WORK INSTRUCTIONS
Report how many lines below contain the word "body". Write only that number.

[Front-end code edit data]
________________

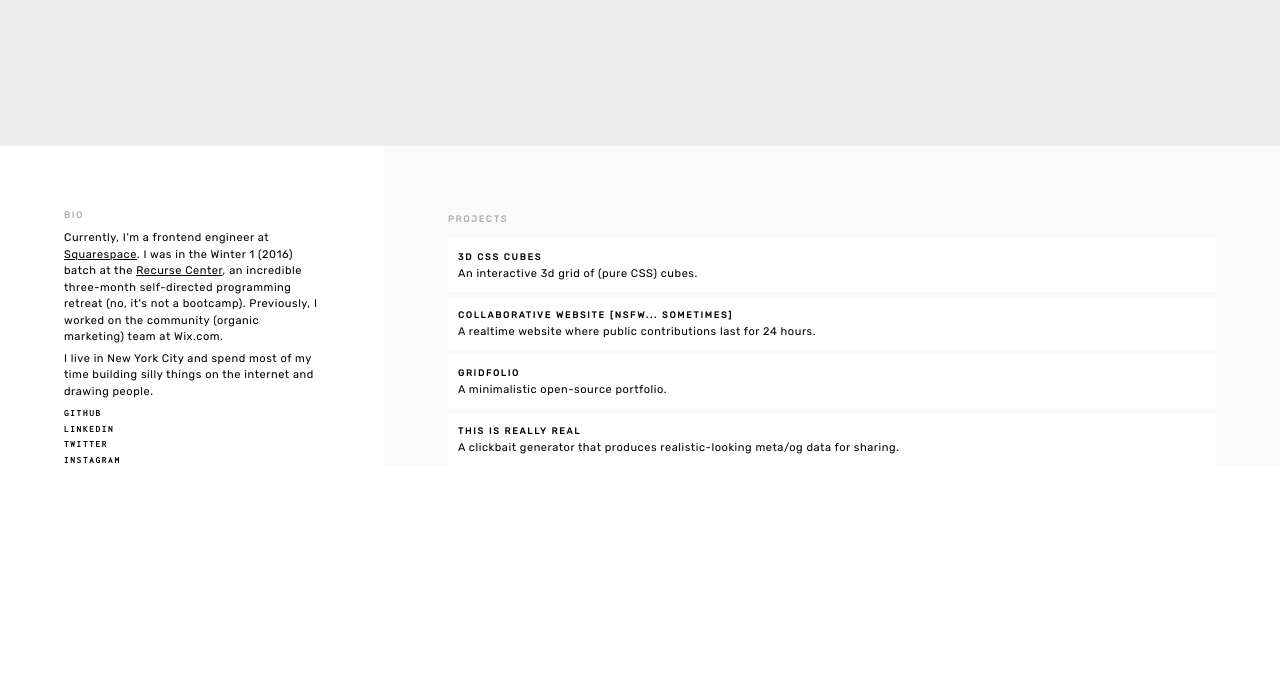
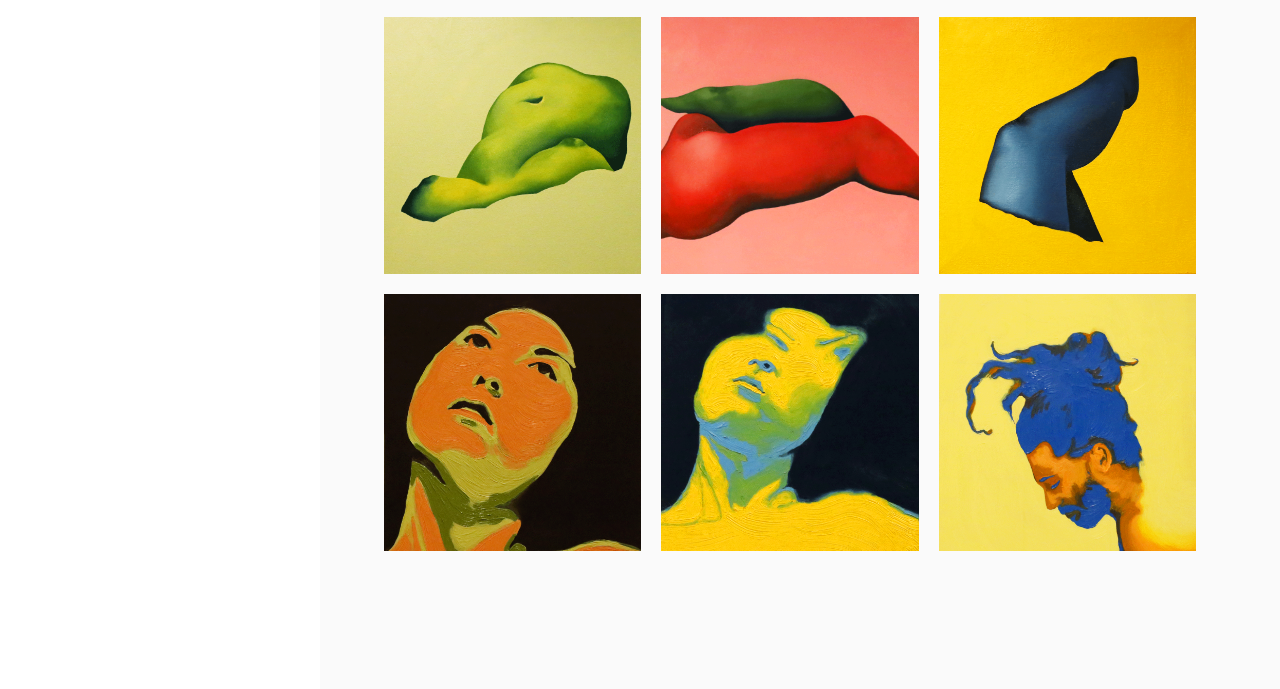
Before and after one commit to christinecha/artfolio, a plain HTML site: page index.html in a window 1280 px wide. Shown: the part 334-1023 px from the top of the page. Before the commit the page ends 800 px from the top, so only its background shows below. Drawn offline with nearby package versions, Linux system fonts and the light colour scheme.

Commit message:
Initial commit.

```diff
--- /dev/null
+++ b/gridfolio.css
@@ -0,0 +1,85 @@
+/* Reset */
+* {
+  margin: 0 0;
+  padding: 0 0;
+  border: none;
+  font-family: 'Work', 'Helvetica', sans-serif;
+  text-decoration: none;
+}
+
+*:focus {
+  outline: none;
+}
+
+a {
+  color: inherit;
+}
+
+/* Gridfolio Base Styles */
+.gridfolio {
+  width: 100%;
+
+  /* This offsets the padding below in .gridfolio--block. */
+  margin: 0 -10px;
+}
+
+.gridfolio--block {
+  display: inline-block;
+  vertical-align: middle;
+
+  box-sizing: border-box;
+  padding: 10px;
+}
+
+.gridfolio.animates-into-view .gridfolio--block {
+  opacity: 0;
+  transform: translate3d(0,30px,0);
+
+  transition: transform 0.4s ease-in-out 0.1s,
+              opacity 0.8s ease-in-out 0.1s;
+
+  -webkit-transition: opacity 0.8s ease-in-out 0.1s;
+  -moz-transition: opacity 0.8s ease-in-out 0.1s;
+}
+
+.gridfolio.animates-into-view .gridfolio--block.is-animated {
+  opacity: 1;
+  transform: translate3d(0,0,0);
+}
+
+.gridfolio--block-content {
+  width: 100%;
+  height: 100%;
+
+  box-sizing: border-box;
+  padding: 10px;
+
+  background-color: #eee;
+
+  display: flex;
+  flex-direction: column;
+}
+
+.gridfolio--block-title-wrapper {
+  font-size: 16px;
+}
+
+.gridfolio--block-description-wrapper {
+  font-size: 12px;
+}
+
+.gridfolio--block-tags-wrapper {
+  font-size: 8px;
+  text-transform: uppercase;
+  text-align: center;
+  width: 100%;
+
+  margin-top: auto;
+}
+
+.gridfolio--block-tags span {
+  background-color: #fff;
+
+  padding: 3px;
+  margin: 0 3px;
+}
--- /dev/null
+++ b/gridfolio.js
@@ -0,0 +1,222 @@
+'use strict';
+
+var _createClass = function () { function defineProperties(target, props) { for (var i = 0; i < props.length; i++) { var descriptor = props[i]; descriptor.enumerable = descriptor.enumerable || false; descriptor.configurable = true; if ("value" in descriptor) descriptor.writable = true; Object.defineProperty(target, descriptor.key, descriptor); } } return function (Constructor, protoProps, staticProps) { if (protoProps) defineProperties(Constructor.prototype, protoProps); if (staticProps) defineProperties(Constructor, staticProps); return Constructor; }; }();
+
+function _classCallCheck(instance, Constructor) { if (!(instance instanceof Constructor)) { throw new TypeError("Cannot call a class as a function"); } }
+
+var Gridfolio = function () {
+  function Gridfolio(config) {
+    _classCallCheck(this, Gridfolio);
+
+    // Store your configuration data.
+    this.$container = document.querySelector(config.container);
+    this.options = config.options;
+    this.blocks = config.blocks;
+
+    // Store the window size.
+    this.vw = window.innerWidth;
+    this.vh = window.innerHeight;
+
+    // Bind and cache event handlers
+    this.boundHandleResize = this.handleResize.bind(this);
+    this.boundHandleScroll = this.handleScroll.bind(this);
+
+    // Add event listeners
+    window.addEventListener('resize', this.boundHandleResize);
+    window.addEventListener('scroll', this.boundHandleScroll);
+
+    // Store reusable data
+    this.storePrototypeBlock();
+    this.storeGridData();
+
+    // Render!
+    this.renderGrid();
+    this.renderBlocks();
+
+    // Optional render methods
+    if (this.options.scaleFonts) this.scaleFonts();
+    if (this.options.animateIntoView) this.animateIntoView();
+  }
+
+  /**~~~~~~~~~~~~ METHODS THAT STORE SHIT ~~~~~~~~~~~~**/
+
+  _createClass(Gridfolio, [{
+    key: 'generateElement',
+    value: function generateElement(tag, classname) {
+      var wrapperTag = arguments.length > 2 && arguments[2] !== undefined ? arguments[2] : null;
+
+      var $element = document.createElement(tag);
+      $element.classList.add(classname);
+
+      if (wrapperTag) {
+        var $wrapper = this.generateElement(wrapperTag, classname + '-wrapper');
+        $wrapper.appendChild($element);
+        return $wrapper;
+      }
+
+      return $element;
+    }
+
+    // Cache a block so you can just clone off of it later.
+
+  }, {
+    key: 'storePrototypeBlock',
+    value: function storePrototypeBlock() {
+      this.$_block = this.generateElement('div', 'gridfolio--block');
+      this.$_blockLink = this.generateElement('a', 'gridfolio--block-link');
+      this.$_blockContent = this.generateElement('div', 'gridfolio--block-content');
+
+      this.$_title = this.generateElement('h2', 'gridfolio--block-title', 'div');
+      this.$_description = this.generateElement('p', 'gridfolio--block-description', 'div');
+      this.$_tags = this.generateElement('div', 'gridfolio--block-tags', 'div');
+
+      this.$_blockContent.appendChild(this.$_title);
+      this.$_blockContent.appendChild(this.$_description);
+      this.$_blockContent.appendChild(this.$_tags);
+
+      this.$_blockLink.appendChild(this.$_blockContent);
+      this.$_block.appendChild(this.$_blockLink);
+    }
+
+    // Figure out which breakpoint you're at, and store that and the
+    // relevant grid width (measured in blocks).
+
+  }, {
+    key: 'storeGridData',
+    value: function storeGridData() {
+      var _this = this;
+
+      // Loop through the breakpoints you got and see which one you're at.
+      this.options.breakpoints.forEach(function (b) {
+        if (_this.vw >= b.minWidth) {
+          _this.gridWidth = b.gridWidth;
+
+          // If you offer up a breakpoint smaller than 0 (c'mon, that doesn't
+          // make any sense!) we'll use 300 to avoid dividing by 0 later.
+          if (b.minWidth <= 0) _this.breakpoint = 300;else _this.breakpoint = b.minWidth;
+        }
+      });
+    }
+
+    /**~~~~~~~~~~~~ METHODS THAT HANDLE EVENTS AND SHIT ~~~~~~~~~~~~**/
+
+  }, {
+    key: 'handleResize',
+    value: function handleResize() {
+      var _this2 = this;
+
+      // store new data about the window + grid
+      this.vw = window.innerWidth;
+      this.vh = window.innerHeight;
+      this.storeGridData();
+
+      // update all the blocks' sizes
+      this.blocks.forEach(function (block) {
+        return _this2.renderBlockSize(block.$block);
+      });
+
+      // run optional render methods
+      if (this.options.scaleFonts) this.scaleFonts();
+      if (this.options.animateIntoView) this.animateIntoView();
+    }
+  }, {
+    key: 'handleScroll',
+    value: function handleScroll() {
+      if (this.options.animateIntoView) this.animateIntoView();
+    }
+
+    /**~~~~~~~~~~~~ METHODS THAT RENDER SHIT ~~~~~~~~~~~~**/
+
+  }, {
+    key: 'renderGrid',
+    value: function renderGrid() {
+      this.$grid = document.createElement('div');
+      this.$grid.classList.add('gridfolio');
+
+      this.$container.appendChild(this.$grid);
+
+      if (this.options.theme) this.$grid.setAttribute('data-theme', this.options.theme);
+      if (this.options.animateIntoView) this.$grid.classList.add('animates-into-view');
+    }
+  }, {
+    key: 'renderBlocks',
+    value: function renderBlocks() {
+      var _this3 = this;
+
+      this.blocks.forEach(function (block, i) {
+        var $block = _this3.$_block.cloneNode(true);
+        var $link = $block.querySelector('.gridfolio--block-link');
+        var $title = $block.querySelector('.gridfolio--block-title');
+        var $description = $block.querySelector('.gridfolio--block-description');
+        var $tags = $block.querySelector('.gridfolio--block-tags');
+
+        if (block.classname) $block.className += ' ' + block.classname;
+
+        if (block.title) $title.innerHTML = block.title;
+        if (block.description) $description.innerHTML = block.description;
+        if (block.url) $link.href = block.url;
+
+        if (block.tags) {
+          block.tags.forEach(function (tag) {
+            var $tag = document.createElement('span');
+            $tag.innerHTML = tag;
+
+            $tags.appendChild($tag);
+          });
+        }
+
+        _this3.blocks[i].$block = $block;
+        _this3.blocks[i].$title = $title;
+        _this3.blocks[i].$description = $description;
+        _this3.blocks[i].$tags = $tags;
+
+        _this3.$grid.appendChild($block);
+
+        _this3.renderBlockSize($block);
+      });
+    }
+  }, {
+    key: 'renderBlockSize',
+    value: function renderBlockSize($block) {
+      $block.style.width = 100 / this.gridWidth + '%';
+      $block.style.height = $block.clientWidth + 'px';
+    }
+
+    /**~~~~~~~~~~~~ OPTIONAL METHODS THAT RENDER SHIT ~~~~~~~~~~~~**/
+
+  }, {
+    key: 'animateIntoView',
+    value: function animateIntoView() {
+      var _this4 = this;
+
+      this.blocks.map(function (block) {
+        var $block = block.$block;
+
+        var isInView = $block.getBoundingClientRect().top < _this4.vh;
+
+        $block.classList[isInView ? 'add' : 'remove']('is-animated');
+      });
+    }
+  }, {
+    key: 'scaleFonts',
+    value: function scaleFonts() {
+      var _this5 = this;
+
+      this.blocks.forEach(function (block, i) {
+        var $block = block.$block;
+        var $title = block.$title;
+        var $description = block.$description;
+        var $tags = block.$tags;
+
+
+        $title.style.fontSize = _this5.vw / _this5.breakpoint * 100 + '%';
+        $description.style.fontSize = _this5.vw / _this5.breakpoint * 100 + '%';
+        $tags.style.fontSize = _this5.vw / _this5.breakpoint * 100 + '%';
+      });
+    }
+  }]);
+
+  return Gridfolio;
+}();
+
+window.Gridfolio = Gridfolio;
--- a/index.css
+++ b/index.css
@@ -1,9 +1,4 @@
 /* RESET */
-html {
-  height: 100%;
-  overflow: hidden;
-}
-
 body, body * {
   margin: 0 0;
   padding: 0 0;
@@ -12,8 +7,7 @@ body, body * {
 }
 
 body {
-  height: 100%;
-  overflow: auto;
+  min-height: 100vh;
 }
 
 a, p {
@@ -36,20 +30,6 @@ br {
 .title { opacity: 0.3; margin-bottom: 10px; }
 .social-link { margin: 2px 0; display: block; }
 .social-link:hover { color: #ff0061; }
-
-.transition-2 {
-  transition: all 0.2s linear;
-  -webkit-transition: all 0.2s linear;
-  -moz-transition: all 0.2s linear;
-  -o-transition: all 0.2s linear;
-}
-
-.transition-4 {
-  transition: all 0.4s linear;
-  -webkit-transition: all 0.4s linear;
-  -moz-transition: all 0.4s linear;
-  -o-transition: all 0.4s linear;
-}
 
 /* TEXT ALIGNMENT */
 .center-align { text-align: center; }
@@ -83,37 +63,8 @@ br {
 }
 
 /* SECTIONS */
-#header {
-  width: 100%;
-  padding: 5px 10px;
-  box-sizing: border-box;
-  position: fixed;
-  z-index: 1;
-}
-
-#header h1, #header h2 { width: 50%; }
-
-#intro {
-  height: 60vh;
-  background-color: #eee;
-  cursor: url(cursor-x.png) 0 0, auto;
-  position: relative;
-}
-
-#intro h2 { transition: inherit; }
-
-#center {
-  position: absolute;
-  top: 30vh;
-  margin-top: 30px;
-  left: 0;
-  z-index: 1;
-  width: 100%;
-  opacity: 1;
-}
-
 #bio {
-  padding: 10%;
+  padding: 30px;
   text-align: center;
   background-color: #fff;
 }
@@ -123,53 +74,57 @@ br {
   margin: 0 auto 5px;
 }
 
-#projects {
+#paintings {
+  height: 100%;
   background-color: #fafafa;
   padding: 5%;
   padding-bottom: 10%;
 }
 
-#projects .project {
+#paintings .painting {
   position: relative;
   padding: 10px;
   margin: 5px 0;
-  background-color: #ffffff;
 }
 
-#projects .project::after {
-  content: "";
-  position: absolute;
-  top: 0;
-  left: 0;
-  height: 0;
-  border-left: 5px solid #ff0061;
-  transition: inherit;
-  -webkit-transition: inherit;
-  -moz-transition: inherit;
-  -o-transition: inherit;
+.gridfolio--block-content {
+  background-size: cover;
+  background-position: center;
+  cursor: pointer;
 }
 
-#projects .project:hover { padding-left: 15px; }
-#projects .project:hover::after { height: 100%; }
-
-#footer {
-  width: 100%;
-  height: 30px;
-  position: relative;
-  z-index: 1;
-  margin-top: -30px;
-  background-image: url('./triangle-border.svg');
-  background-size: contain;
-  background-repeat: repeat-x;
-  border-bottom: 35px solid #ff0061;
+.gridfolio--block-title {
+  font-family: 'Rubik', sans-serif;
+  font-size: 10px;
+  text-transform: uppercase;
+  letter-spacing: 0.2em;
+  color: #fff;
+  opacity: 0;
+  transition: opacity 0.3s ease-in-out;
 }
 
+.gridfolio--block-content:hover .gridfolio--block-title {
+  opacity: 1;
+}
+
+.gridfolio--block.flowers          .gridfolio--block-content { background-image: url('./assets/flowers.png'); }
+.gridfolio--block.trees            .gridfolio--block-content { background-image: url('./assets/trees.png'); }
+.gridfolio--block.flame            .gridfolio--block-content { background-image: url('./assets/flame.png'); }
+.gridfolio--block.green-pepper     .gridfolio--block-content { background-image: url('./assets/green-pepper.png'); }
+.gridfolio--block.red-pepper       .gridfolio--block-content { background-image: url('./assets/red-pepper.png'); }
+.gridfolio--block.blueberry-pie    .gridfolio--block-content { background-image: url('./assets/blueberry-pie.png'); }
+.gridfolio--block.self-portrait-i  .gridfolio--block-content { background-image: url('./assets/self-portrait-i.png'); }
+.gridfolio--block.self-portrait-ii .gridfolio--block-content { background-image: url('./assets/self-portrait-ii.png'); }
+.gridfolio--block.portrait-of-or   .gridfolio--block-content { background-image: url('./assets/portrait-of-or.png'); }
+
+#paintings .painting:hover { padding-left: 15px; }
+#paintings .painting:hover::after { height: 100%; }
 
 /* MEDIA QUERIES */
 @media (min-width: 993px) {
   #bio {
     padding: 5%;
-    width: 30%;
+    width: 25%;
     display: inline-block;
     box-sizing: border-box;
     vertical-align: top;
@@ -177,8 +132,8 @@ br {
     text-align: left;
   }
 
-  #projects {
-    width: 70%;
+  #paintings {
+    width: 75%;
     display: inline-block;
     box-sizing: border-box;
     vertical-align: top;
--- a/index.html
+++ b/index.html
@@ -5,91 +5,29 @@
     <meta name="viewport" content="width=device-width, initial-scale=1">
 
     <link href="https://fonts.googleapis.com/css?family=Inconsolata|Playfair+Display|Rubik" rel="stylesheet">
+    <link rel="stylesheet" href="./gridfolio.css" />
     <link rel="stylesheet" href="./index.css" />
-    <title>Christine Cha</title>
+    <title>Christine Cha | Paintings</title>
   </head>
   <body>
-    <div id="header">
+    <div id="bio">
       <h1 class="rubik xsmall inline left-align">Christine Cha</h1>
+      <br />
       <a href="mailto:hello@christinecha.com"><h2 class="rubik xsmall inline right-align">hello@christinecha.com</h2></a>
-    </div>
-
-    <div id="intro" class="center-align">
-      <h2 class="playfair xlarge v-middle inline">I make things.</h2>
-      <div id="center" class="rubik xsmall center-align transition-2 is-hidden">You found the center!</div>
-      <div class="spacer inline"></div>
-    </div>
-
-    <div id="bio">
-      <h2 class="title rubik xsmall inline">BIO</h2>
-      <p class="rubik">
-        Currently, I'm a frontend engineer at <a href="https://squarespace.com" target="_blank">Squarespace</a>.
-        I was in the Winter 1 (2016) batch at the <a href="https://recurse.com" target="_blank">Recurse Center</a>,
-        an incredible three-month self-directed programming retreat (no, it's not a bootcamp). Previously, I worked
-        on the community (organic marketing) team at&nbsp;Wix.com.
-      </p>
-      <p class="rubik">
-        I live in New York City and spend most of my time building silly things on the internet
-        and drawing&nbsp;people.
-      </p>
-
       <br />
-
+      <br />
       <a class="social-link inconsolata xsmall no-underline" href="https://github.com/christinecha" target="_blank">Github</a>
       <a class="social-link inconsolata xsmall no-underline" href="https://www.linkedin.com/in/christinechanyc" target="_blank">LinkedIn</a>
       <a class="social-link inconsolata xsmall no-underline" href="https://twitter.com/christinechanyc" target="_blank">Twitter</a>
       <a class="social-link inconsolata xsmall no-underline" href="https://instagram.com/christinechanyc" target="_blank">Instagram</a>
     </div>
 
-    <div id="projects">
-      <h2 class="title rubik xsmall inline">PROJECTS</h2>
-
-      <a class="no-underline" href="https://christinecha.github.io/3d-css-cubes/" target="_blank">
-        <div class="project transition-2 clickable">
-          <h2 class="rubik xsmall">3D CSS CUBES</h2>
-          <p class="rubik">An interactive 3d grid of (pure CSS) cubes.</p>
-        </div>
-      </a>
-
-      <a class="no-underline" href="https://collaborativewebsite.com" target="_blank">
-        <div class="project transition-2 clickable">
-          <h2 class="rubik xsmall">COLLABORATIVE WEBSITE [NSFW... sometimes]</h2>
-          <p class="rubik">A realtime website where public contributions last for 24 hours.</p>
-        </div>
-      </a>
-
-      <a class="no-underline" href="https://github.com/christinecha/gridfolio" target="_blank">
-        <div class="project transition-2 clickable">
-          <h2 class="rubik xsmall">GRIDFOLIO</h2>
-          <p class="rubik">A minimalistic open-source portfolio.</p>
-        </div>
-      </a>
-
-      <a class="no-underline" href="http://www.thisisreallyreal.com/" target="_blank">
-        <div class="project transition-2 clickable">
-          <h2 class="rubik xsmall">THIS IS REALLY REAL</h2>
-          <p class="rubik">A clickbait generator that produces realistic-looking meta/og data for sharing.</p>
-        </div>
-      </a>
-
-      <a class="no-underline" href="https://christinecha.github.io/nycjazzapp/" target="_blank">
-        <div class="project transition-2 clickable">
-          <h2 class="rubik xsmall">NYC JAZZ SHOWS</h2>
-          <p class="rubik">A web scraper that populates a React App to display jazz shows in NYC.</p>
-        </div>
-      </a>
-
-      <a class="no-underline" href="https://itunes.apple.com/us/app/circlematch-minimalistic-sliding/id1082737491?mt=8" target="_blank">
-        <div class="project transition-2 clickable">
-          <h2 class="rubik xsmall">CIRCLEMATCH [for iOS]</h2>
-          <p class="rubik">A minimalistic twist on the classic sliding puzzle game.</p>
-        </div>
-      </a>
-    </div>
+    <div id="paintings"></div>
 
     <div id="footer">
     </div>
 
+    <script src="./gridfolio.js"></script>
     <script src="./index.js"></script>
 
     <script>
--- a/index.js
+++ b/index.js
@@ -1,59 +1,36 @@
-var $body = document.body
-var $intro = document.getElementById('intro')
-var $center = document.getElementById('center')
-var $introH2 = $intro.querySelector('h2')
+var paintings = [
+  'flowers',
+  'trees',
+  'flame',
+  'green-pepper',
+  'red-pepper',
+  'blueberry-pie',
+  'self-portrait-i',
+  'self-portrait-ii',
+  'portrait-of-or'
+]
 
-var isFirstMouseMove = true
-
-function removeTransition(e) {
-  $intro.classList.remove('transition-4')
-  $intro.removeEventListener('transitionend', removeTransition)
-}
-
-function getHexFromMousePos(e) {
-  e.preventDefault()
-
-  if (isFirstMouseMove) {
-    $intro.classList.add('transition-4')
-    isFirstMouseMove = false
-  } else if ($intro.classList.contains('transition-4')) {
-    $intro.addEventListener('transitionend', removeTransition)
-  }
-
-  var relativeX = e.pageX / $intro.clientWidth
-  var relativeY = (e.pageY - $intro.offsetTop) / $intro.clientHeight
-
-  if (relativeX < 0.51 && relativeX > 0.49 && relativeY < 0.51 && relativeY > 0.49) {
-    $center.classList.remove('is-hidden')
-  } else {
-    $center.classList.add('is-hidden')
-  }
-
-  $intro.style.backgroundColor = getProgressiveGray(relativeX)
-  $introH2.style.color = getProgressiveGray(relativeY)
-}
-
-function getProgressiveGray(n) {
-  var r = Math.round(255 * n)
-  var g = Math.round(255 * n)
-  var b = Math.round(255 * n)
-  return 'rgb(' + [r,g,b].join(',') + ')'
-}
-
-function handleResize() {
-  requestAnimationFrame(function() {
-    introRect = $intro.getBoundingClientRect()
-    isFirstMouseMove = true
+function getBlocks() {
+  return paintings.map(function(p) {
+    return {
+      title: p.toUpperCase().replace(/-/g, ' '),
+      classname: p
+    }
   })
 }
 
-/* ADD EVENT LISTENERS */
-window.addEventListener('resize', handleResize)
+var gridfolio = new Gridfolio({
 
-$intro.addEventListener('mousemove', getHexFromMousePos)
-$intro.addEventListener('mouseleave', function() { isFirstMouseMove = true })
+  container: '#paintings',
+  options: {
+    animateIntoView: true,
+    breakpoints: [
+      { minWidth: 0, gridWidth: 1 },
+      { minWidth: 500, gridWidth: 2 },
+      { minWidth: 900, gridWidth: 3 },
+    ],
+    scaleFonts: false,
+  },
 
-$intro.addEventListener('touchmove', getHexFromMousePos)
-$intro.addEventListener('touchend', function() { isFirstMouseMove = true })
-
-/* RUN, FUNCTIONS, RUN */
+  blocks: getBlocks()
+})
```
Also changed, not shown: assets/blueberry-pie.png (added), assets/flame.png (added), assets/flowers.png (added), assets/green-pepper.png (added), assets/portrait-of-or.png (added), assets/red-pepper.png (added), assets/self-portrait-i.png (added), assets/self-portrait-ii.png (added), assets/trees.png (added), 1 other file.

________________

EXPECTED OUTPUT
5